In the play, we see George Steinbrenner, who just bought the New York Yankees from CBS in 1973, personally affected by the actions of Ray Negron (played by Carmine Elvezio), a seventeen-year-old Bronx Boy defacing Yankee Stadium by spray-painting graffiti on “his” new home. Instead of just allowing this teenager to suffer the legal consequences, Mr. Steinbrenner gave Ray the ultimate second chance of a lifetime by pulling him out of jail and immediately making him a New York Yankee Batboy that very same day. Unfortunately, Ray’s Cousin Edwin (Luis Castillo) who was also there that fateful day, did not fare as well as we can see in the play’s “gang” scene. Throughout the show, we all observe the many sides of The Boss. The relationship he had with Reggie Jackson (Terrell Carpenter) and Billy Martin (Martin Knapp), the leader he was with his top administrators and players and the love/support he had for children all around the world. Larry Davis perfects the Boss’ image not only by the way he dressed but more importantly by his ability to portray one of the greatest sports owners of all time.
Joey Gian, who has been a professional accomplished actor/performer for decades, treats us all to his impeccable role as Thurman Munson.
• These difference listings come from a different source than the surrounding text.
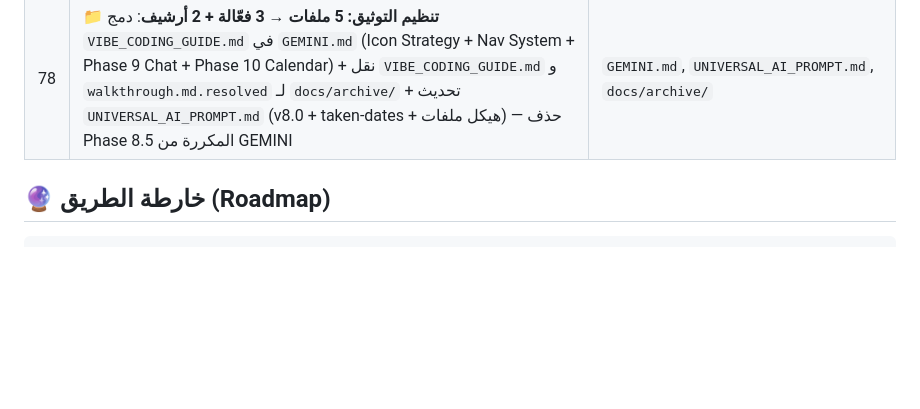
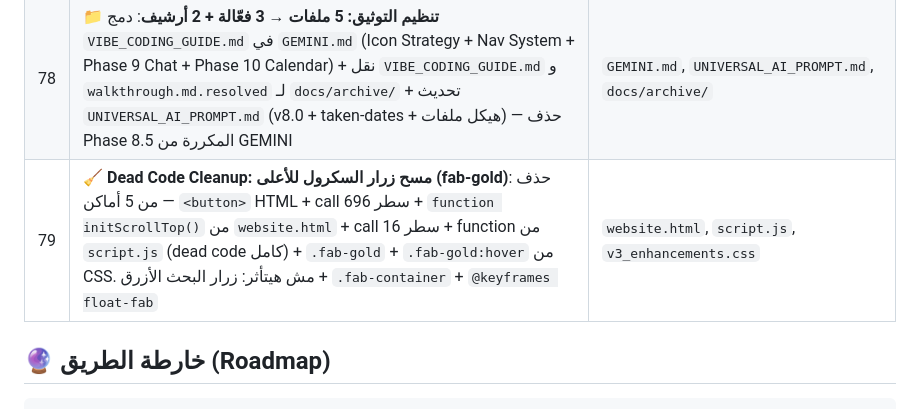
Before and after one commit to egypt20233egypt-star/zizo-bilal, a Markdown page: README.md, the part around the change. Drawn GitHub-style; blank space fills up the shorter version.

Commit message:
README: إنجاز #79 — مسح fab-gold dead code

```diff
--- a/README.md
+++ b/README.md
@@ -211,6 +211,7 @@ mongodb+srv://username:password@cluster0.xxxxx.mongodb.net/zizo-bilal?retryWrite
 | 76 | **⚡ إصلاح N+1 Queries — تحسين Performance**: 4 مشاكل N+1 + 1 تحسين. كل `for` loop + `countDocuments` اتحول لـ `$group` aggregate (query واحدة بدل N). `public.js` landing (أقسام+مشايخ) + `/sheikhs` endpoint + `sheikhs.js` admin + `chatSettings.js` feedback stats (3 queries دُمجت في aggregate واحد) | `routes/public.js`, `routes/sheikhs.js`, `routes/chatSettings.js` |
 | 77 | **📅 Phase 10: تقويم ذكي (Smart Calendar)**: حقل `lessonDate` String YYYY-MM-DD + Unique sparse index `(sheikhId, lessonDate)` + `GET /taken-dates/:sheikhId` endpoint (قبل /:id route) + POST/PUT validation + Flatpickr CDN+Arabic + Calendar JS ديناميكي + Date Badge مختصر في website + date mini badge في كروت lessons | `models/Lesson.js`, `routes/lessons.js`, `admin_panel_v4_merged.html`, `website.html`, `lessons.html` |
 | 78 | **📁 تنظيم التوثيق: 5 ملفات → 3 فعّالة + 2 أرشيف**: دمج `VIBE_CODING_GUIDE.md` في `GEMINI.md` (Icon Strategy + Nav System + Phase 9 Chat + Phase 10 Calendar) + نقل `VIBE_CODING_GUIDE.md` و `walkthrough.md.resolved` لـ `docs/archive/` + تحديث `UNIVERSAL_AI_PROMPT.md` (v8.0 + taken-dates + هيكل ملفات) — حذف Phase 8.5 المكررة من GEMINI | `GEMINI.md`, `UNIVERSAL_AI_PROMPT.md`, `docs/archive/` |
+| 79 | **🧹 Dead Code Cleanup: مسح زرار السكرول للأعلى (fab-gold)**: حذف من 5 أماكن — `<button>` HTML + call سطر 696 + `function initScrollTop()` من `website.html` + call سطر 16 + function من `script.js` (dead code كامل) + `.fab-gold` + `.fab-gold:hover` من CSS. مش هيتأثر: زرار البحث الأزرق + `.fab-container` + `@keyframes float-fab` | `website.html`, `script.js`, `v3_enhancements.css` |
 
 
 
```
His character is the heartbeat of the entire production and is the common thread that reminds us that the “Captain” title went far beyond the baseball diamond. Not only do we see Thurman’s relationship with George, Billy, Reggie, Mickey, Bobby and Roy we see him candidly dancing to Soul Train (one of his favorite clubhouse shows) with Mickey Rivers (Self) and Yogi Berra (Charlie Santoro) in the Yankee Locker room, to his love and happiness with his teammates and his incredible love and devotion to his wife, Diana (Gigi Cormio) and children. With Gian’s singing performance and passionate acting, the heart of Thurman Munson is captured effortlessly. Everyone knows Thurman’s incredible love of music. Some of those sounds were magnificently delivered by the soulful Layla Dionne and former Drifters singer, Dave Revels.
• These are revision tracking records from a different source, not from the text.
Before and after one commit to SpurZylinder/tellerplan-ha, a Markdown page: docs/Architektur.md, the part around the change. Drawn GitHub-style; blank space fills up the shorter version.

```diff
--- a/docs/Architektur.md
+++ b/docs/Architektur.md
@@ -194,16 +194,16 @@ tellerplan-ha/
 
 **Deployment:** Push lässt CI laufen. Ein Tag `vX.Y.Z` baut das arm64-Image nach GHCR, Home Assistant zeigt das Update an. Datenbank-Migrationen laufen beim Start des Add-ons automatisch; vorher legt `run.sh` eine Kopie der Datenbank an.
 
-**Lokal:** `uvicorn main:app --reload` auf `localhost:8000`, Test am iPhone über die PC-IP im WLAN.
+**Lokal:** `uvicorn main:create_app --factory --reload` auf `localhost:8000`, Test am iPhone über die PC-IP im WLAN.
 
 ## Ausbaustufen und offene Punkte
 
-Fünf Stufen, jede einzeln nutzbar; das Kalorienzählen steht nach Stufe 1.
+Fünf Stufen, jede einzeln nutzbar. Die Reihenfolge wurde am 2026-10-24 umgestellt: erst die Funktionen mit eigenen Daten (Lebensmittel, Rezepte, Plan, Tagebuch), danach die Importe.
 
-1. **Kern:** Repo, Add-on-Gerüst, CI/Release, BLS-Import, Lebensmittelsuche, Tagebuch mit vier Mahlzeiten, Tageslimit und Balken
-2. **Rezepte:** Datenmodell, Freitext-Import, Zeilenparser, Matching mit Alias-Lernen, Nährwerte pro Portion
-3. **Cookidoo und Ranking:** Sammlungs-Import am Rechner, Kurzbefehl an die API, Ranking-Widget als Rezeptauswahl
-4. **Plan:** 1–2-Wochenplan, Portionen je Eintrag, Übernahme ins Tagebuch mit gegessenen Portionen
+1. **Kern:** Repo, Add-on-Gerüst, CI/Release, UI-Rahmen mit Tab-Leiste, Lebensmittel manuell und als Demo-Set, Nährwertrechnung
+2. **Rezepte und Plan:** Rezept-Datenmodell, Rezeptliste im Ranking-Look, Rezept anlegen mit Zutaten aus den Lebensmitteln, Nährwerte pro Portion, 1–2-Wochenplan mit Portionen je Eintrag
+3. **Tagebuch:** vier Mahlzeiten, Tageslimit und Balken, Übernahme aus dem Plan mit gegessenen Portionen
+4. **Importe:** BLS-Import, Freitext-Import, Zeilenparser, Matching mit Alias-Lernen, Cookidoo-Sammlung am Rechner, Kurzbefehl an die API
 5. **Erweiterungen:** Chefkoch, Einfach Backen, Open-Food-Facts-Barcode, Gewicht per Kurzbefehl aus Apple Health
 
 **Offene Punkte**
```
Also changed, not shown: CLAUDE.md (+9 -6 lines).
Richie Cannata (legendary saxophonist of Billy Joel’s Hall of Fame Band), brings the house to tears with his portrayal of Bobby Murcer and cleverly situated saxophone riffs throughout the closing song sung by Layla Dionne. Murcer’s eulogy to Yankee teammates following Munson’s death in August, 1979(also portrayed by American Idol’s Robbie Rosen and Actor Patrick Stoffer at other venues) and his re-enactment of the game at Yankee Stadium, where he single-handedly won the game for the Bronx Bombers immediately following the same day funeral service in Canton, Ohio was utterly riveting.
Academy Award-nominated actor Danny Aiello, who was one of the celebrities in the audience, expressed his jubilation for the performance, “BATBOY was incredible and a concept that should be worked on so that it can be shared with the world in many years to come.” Chazz Palminterri, the creator of A Bronx Tale, praised the show and Ray by saying, “You should be very proud of yourself-you did it and made it happen. Everybody talks but no one really does it.”
So as Yogi has also told us all, “It ain’t over till it’s over,” BATBOY will soon be on the road again sharing the stories that should never die. Stories that a seventeen-year-old boy from the Bronx continues to share while supporting communities along the way. The Boss and “Our” Captain Thurman burn deeply in Negron’s soul, a fire that we are blessed to “observe a lot by just watching.”